### EXERCISE DATA
Start of Block

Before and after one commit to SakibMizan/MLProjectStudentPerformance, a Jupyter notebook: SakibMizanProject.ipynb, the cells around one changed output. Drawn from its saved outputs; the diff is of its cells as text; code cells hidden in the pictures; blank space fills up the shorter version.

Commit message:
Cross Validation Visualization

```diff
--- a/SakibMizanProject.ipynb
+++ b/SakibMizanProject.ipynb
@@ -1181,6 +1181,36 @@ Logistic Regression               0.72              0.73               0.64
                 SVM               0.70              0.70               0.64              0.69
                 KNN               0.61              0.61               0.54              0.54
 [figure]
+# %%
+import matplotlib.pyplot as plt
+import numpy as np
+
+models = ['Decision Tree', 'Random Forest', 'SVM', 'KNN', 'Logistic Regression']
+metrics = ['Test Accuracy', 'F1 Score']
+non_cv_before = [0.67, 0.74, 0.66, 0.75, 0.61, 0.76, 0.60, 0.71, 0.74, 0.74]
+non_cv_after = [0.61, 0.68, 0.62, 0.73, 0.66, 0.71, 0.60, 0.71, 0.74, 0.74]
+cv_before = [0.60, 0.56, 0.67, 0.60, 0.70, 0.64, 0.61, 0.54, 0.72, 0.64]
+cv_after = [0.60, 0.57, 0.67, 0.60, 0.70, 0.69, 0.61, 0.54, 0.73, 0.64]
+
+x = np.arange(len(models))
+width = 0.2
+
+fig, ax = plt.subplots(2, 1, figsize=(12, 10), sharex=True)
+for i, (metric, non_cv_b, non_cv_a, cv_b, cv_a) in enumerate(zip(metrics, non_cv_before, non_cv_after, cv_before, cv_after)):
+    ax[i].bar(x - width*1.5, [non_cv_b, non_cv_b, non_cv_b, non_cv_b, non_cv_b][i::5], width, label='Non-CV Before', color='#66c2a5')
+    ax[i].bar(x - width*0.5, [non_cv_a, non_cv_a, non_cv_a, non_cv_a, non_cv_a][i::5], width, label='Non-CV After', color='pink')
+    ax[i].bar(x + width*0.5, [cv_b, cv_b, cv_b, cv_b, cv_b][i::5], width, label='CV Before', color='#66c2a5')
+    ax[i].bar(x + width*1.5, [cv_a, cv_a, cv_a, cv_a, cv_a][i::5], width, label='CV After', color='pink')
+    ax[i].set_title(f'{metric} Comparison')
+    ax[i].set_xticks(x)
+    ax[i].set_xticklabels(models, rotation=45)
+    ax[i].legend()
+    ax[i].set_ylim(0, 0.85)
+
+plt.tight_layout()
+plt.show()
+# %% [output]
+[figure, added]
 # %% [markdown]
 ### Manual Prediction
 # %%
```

End of Block

Copy the lines that hold the word "models". Take them from the records above.

+models = ['Decision Tree', 'Random Forest', 'SVM', 'KNN', 'Logistic Regression']
+x = np.arange(len(models))
+    ax[i].set_xticklabels(models, rotation=45)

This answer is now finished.